There has been an increase in vulnerabilities on the Android platform, as well as a 33 percent rise in mobile ransomware, new research found.
In addition, there was a decrease in Potentially Unwanted Applications (PUA) and adware, dropping by three percent and 12 percent respectively, according a report from Quick Heal.
The report found:
• Compared to Q2, there was a 14 percent increase in the detection count of malware on Windows-based computers.
• Malware detection throughout Q3 2016 numbered well over three million, pointing to still unresolved security issues in the Windows operating system. The Android platform also continues to show extreme vulnerability with malware detection growing 158 percent in Q3.
• Mobile ransomware rose 33 percent in Q3, as compared to Q2.
• Detection of mobile banking Trojans has also increased steadily, rising 25 percent in Q3 as compared to Q2 of 2016.
Overall, when compared to 2015, 2016 has seen a 76 percent increase in mobile banking Trojans.
Attackers have broadened their scope of attacks with the help of adware. Strategies are changing from showing only ads to stealing information and developing destructive capabilities, such as ransomware infections.
Attackers may hook Adware or Potentially Unwanted Programs (PUPs) into running genuine processes, making it difficult for installed security software to trace their presence in the infected system.

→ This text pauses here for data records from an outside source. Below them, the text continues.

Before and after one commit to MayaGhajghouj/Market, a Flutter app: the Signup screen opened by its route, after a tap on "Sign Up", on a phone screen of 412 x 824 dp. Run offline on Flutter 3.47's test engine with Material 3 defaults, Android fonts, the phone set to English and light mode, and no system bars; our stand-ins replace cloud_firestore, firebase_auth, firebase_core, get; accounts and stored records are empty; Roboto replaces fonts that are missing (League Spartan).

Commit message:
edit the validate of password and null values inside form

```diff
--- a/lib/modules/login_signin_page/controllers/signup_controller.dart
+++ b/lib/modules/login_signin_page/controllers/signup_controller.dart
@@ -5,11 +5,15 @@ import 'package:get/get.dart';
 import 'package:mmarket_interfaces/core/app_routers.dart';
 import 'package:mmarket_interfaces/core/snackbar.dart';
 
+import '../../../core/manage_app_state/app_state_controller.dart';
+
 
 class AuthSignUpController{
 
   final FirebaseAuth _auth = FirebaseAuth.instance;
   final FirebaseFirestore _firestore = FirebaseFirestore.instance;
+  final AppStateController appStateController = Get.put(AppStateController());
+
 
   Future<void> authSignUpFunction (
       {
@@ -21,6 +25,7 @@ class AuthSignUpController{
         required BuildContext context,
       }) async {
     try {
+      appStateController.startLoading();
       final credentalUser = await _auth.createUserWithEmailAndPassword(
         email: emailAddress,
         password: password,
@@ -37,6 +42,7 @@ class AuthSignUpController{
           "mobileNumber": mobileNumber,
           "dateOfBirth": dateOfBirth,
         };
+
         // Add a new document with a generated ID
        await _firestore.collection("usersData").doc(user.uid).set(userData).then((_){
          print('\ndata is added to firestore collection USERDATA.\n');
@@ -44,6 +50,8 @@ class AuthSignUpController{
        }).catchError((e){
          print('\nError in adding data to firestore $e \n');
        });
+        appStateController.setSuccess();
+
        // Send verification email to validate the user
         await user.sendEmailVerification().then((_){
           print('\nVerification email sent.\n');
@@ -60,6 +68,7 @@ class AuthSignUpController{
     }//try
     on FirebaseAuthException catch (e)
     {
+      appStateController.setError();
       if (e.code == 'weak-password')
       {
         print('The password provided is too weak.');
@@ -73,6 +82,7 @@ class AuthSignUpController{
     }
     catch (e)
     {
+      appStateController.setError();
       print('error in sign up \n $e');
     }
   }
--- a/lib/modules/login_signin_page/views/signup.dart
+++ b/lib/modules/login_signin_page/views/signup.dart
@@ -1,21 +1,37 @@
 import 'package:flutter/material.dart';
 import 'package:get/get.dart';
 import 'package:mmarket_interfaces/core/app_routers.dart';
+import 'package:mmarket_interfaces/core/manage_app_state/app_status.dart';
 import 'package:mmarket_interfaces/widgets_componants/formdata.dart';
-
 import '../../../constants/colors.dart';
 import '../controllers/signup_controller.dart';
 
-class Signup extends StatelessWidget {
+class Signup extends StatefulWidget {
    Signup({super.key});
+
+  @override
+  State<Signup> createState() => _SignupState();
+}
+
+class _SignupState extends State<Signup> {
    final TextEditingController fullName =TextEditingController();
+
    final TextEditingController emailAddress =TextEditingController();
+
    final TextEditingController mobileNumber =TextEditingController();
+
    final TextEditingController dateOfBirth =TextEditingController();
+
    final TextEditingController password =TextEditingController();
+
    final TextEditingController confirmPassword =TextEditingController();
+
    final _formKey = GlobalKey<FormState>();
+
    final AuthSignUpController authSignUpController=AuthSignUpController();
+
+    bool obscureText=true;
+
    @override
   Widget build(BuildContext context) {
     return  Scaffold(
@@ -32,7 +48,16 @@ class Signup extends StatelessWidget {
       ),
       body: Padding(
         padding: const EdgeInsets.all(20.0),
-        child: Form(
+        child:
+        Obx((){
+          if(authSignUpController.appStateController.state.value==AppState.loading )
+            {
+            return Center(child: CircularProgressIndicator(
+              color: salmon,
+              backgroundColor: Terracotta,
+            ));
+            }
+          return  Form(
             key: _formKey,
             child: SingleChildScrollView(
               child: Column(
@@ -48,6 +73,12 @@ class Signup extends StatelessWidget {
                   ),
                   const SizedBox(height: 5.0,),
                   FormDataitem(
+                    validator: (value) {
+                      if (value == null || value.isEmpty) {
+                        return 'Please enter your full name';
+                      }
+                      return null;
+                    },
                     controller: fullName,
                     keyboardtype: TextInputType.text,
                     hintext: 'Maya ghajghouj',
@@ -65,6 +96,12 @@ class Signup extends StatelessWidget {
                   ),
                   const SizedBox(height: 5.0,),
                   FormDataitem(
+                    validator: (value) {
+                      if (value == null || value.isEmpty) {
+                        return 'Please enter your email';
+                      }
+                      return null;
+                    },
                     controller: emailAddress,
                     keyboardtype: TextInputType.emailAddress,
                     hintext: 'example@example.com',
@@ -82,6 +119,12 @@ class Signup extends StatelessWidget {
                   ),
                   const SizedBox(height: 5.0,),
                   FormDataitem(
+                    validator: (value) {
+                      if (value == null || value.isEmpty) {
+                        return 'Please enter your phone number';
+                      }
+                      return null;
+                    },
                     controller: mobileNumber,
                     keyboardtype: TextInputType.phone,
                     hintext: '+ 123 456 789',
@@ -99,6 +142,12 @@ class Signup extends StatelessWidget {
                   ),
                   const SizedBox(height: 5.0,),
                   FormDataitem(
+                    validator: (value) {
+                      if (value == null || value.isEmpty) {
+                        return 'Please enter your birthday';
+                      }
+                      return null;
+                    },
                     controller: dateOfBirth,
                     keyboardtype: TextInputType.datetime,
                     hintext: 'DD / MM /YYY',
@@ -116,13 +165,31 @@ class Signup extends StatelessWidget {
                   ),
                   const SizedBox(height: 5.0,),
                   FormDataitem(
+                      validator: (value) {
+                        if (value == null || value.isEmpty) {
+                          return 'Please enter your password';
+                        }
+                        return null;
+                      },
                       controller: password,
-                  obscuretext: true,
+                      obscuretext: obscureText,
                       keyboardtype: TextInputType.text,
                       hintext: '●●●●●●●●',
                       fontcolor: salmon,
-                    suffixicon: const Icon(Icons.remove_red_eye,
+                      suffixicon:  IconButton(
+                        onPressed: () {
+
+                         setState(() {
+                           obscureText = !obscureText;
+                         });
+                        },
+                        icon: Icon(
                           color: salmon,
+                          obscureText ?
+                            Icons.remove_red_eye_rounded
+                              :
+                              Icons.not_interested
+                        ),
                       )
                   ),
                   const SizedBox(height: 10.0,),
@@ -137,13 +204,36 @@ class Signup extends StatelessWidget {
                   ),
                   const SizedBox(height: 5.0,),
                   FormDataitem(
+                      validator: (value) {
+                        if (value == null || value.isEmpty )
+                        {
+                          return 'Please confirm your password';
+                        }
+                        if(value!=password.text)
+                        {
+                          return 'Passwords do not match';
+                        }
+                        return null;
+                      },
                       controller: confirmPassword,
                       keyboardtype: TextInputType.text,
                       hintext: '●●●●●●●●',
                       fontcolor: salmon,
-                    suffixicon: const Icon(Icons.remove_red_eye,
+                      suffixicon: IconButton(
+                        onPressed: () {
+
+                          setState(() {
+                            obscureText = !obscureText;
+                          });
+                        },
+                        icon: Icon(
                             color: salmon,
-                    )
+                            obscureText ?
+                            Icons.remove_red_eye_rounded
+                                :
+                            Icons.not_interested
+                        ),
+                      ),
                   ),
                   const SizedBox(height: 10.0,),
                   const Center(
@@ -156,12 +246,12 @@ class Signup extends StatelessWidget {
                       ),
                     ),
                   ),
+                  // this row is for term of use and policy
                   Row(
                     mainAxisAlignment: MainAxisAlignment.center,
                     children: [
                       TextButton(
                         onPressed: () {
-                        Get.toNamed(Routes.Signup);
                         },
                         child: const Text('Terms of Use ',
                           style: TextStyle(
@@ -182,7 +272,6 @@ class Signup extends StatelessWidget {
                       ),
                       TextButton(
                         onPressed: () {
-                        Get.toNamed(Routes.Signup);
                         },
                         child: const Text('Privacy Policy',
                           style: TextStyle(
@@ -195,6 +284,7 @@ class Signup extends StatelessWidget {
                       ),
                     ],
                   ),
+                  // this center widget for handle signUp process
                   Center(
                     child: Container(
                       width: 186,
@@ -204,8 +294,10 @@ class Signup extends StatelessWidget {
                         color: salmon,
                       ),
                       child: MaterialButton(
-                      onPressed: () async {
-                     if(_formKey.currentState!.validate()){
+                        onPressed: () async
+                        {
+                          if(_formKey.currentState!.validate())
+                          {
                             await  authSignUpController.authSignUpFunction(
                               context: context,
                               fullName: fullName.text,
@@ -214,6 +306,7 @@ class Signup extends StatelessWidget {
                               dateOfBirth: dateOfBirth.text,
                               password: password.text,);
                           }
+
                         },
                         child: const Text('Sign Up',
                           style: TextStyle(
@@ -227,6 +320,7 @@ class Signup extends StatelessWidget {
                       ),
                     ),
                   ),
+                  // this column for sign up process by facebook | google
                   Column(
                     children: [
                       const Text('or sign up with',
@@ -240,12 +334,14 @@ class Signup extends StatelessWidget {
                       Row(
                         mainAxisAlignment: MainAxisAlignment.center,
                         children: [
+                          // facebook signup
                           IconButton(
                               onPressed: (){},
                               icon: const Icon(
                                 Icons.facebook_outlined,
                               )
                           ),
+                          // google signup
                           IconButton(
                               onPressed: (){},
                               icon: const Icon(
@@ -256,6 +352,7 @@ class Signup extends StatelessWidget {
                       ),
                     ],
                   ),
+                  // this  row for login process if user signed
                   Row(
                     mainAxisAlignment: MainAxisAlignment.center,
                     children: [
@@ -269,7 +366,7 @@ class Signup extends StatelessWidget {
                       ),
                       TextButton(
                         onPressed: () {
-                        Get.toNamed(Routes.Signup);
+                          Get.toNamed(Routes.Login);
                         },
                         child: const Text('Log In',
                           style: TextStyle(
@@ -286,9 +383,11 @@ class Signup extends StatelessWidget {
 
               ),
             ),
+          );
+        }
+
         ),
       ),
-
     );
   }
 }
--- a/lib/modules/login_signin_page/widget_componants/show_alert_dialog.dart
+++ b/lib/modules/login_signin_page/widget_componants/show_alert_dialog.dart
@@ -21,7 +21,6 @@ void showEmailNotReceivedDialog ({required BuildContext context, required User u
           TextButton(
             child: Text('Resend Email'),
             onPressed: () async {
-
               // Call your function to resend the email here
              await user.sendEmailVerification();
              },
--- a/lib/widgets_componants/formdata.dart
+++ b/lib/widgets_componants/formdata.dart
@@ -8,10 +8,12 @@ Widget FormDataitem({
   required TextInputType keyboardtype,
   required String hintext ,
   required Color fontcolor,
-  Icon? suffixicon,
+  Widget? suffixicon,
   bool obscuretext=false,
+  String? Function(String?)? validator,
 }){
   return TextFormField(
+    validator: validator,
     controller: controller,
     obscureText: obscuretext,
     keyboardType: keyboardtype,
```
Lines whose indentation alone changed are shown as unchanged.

Given the explosive rate at which security vulnerabilities are being detected on Android devices, attackers are going to ramp up their attacks on users.
Moreover, as smartphones continue to replace desktops and laptops as portable “data banks,” hackers will continue to use them as easy targets.
Ransomware variants will grow, and advanced variants of families such as Locky/Zepto will be a challenge for security products. Ransomware-as-a-service (RaaS) attacks may increase due to “user friendliness” and availability. CrypMIC is another ransomware family that is expected to hit its targets with new variants and sophisticated propagation techniques.
“The findings in our most recent report are not surprising in the least,” said Sanjay Katkar, managing director and chief technology officer of Quick Heal. “As predicted, bad actors are continuing to take advantage of Android and Windows users and the businesses, especially financial organizations, that depend on these platforms to support daily business processes. Cyber criminals are banking on inevitable complacency and will take advantage of lapses in security protections.”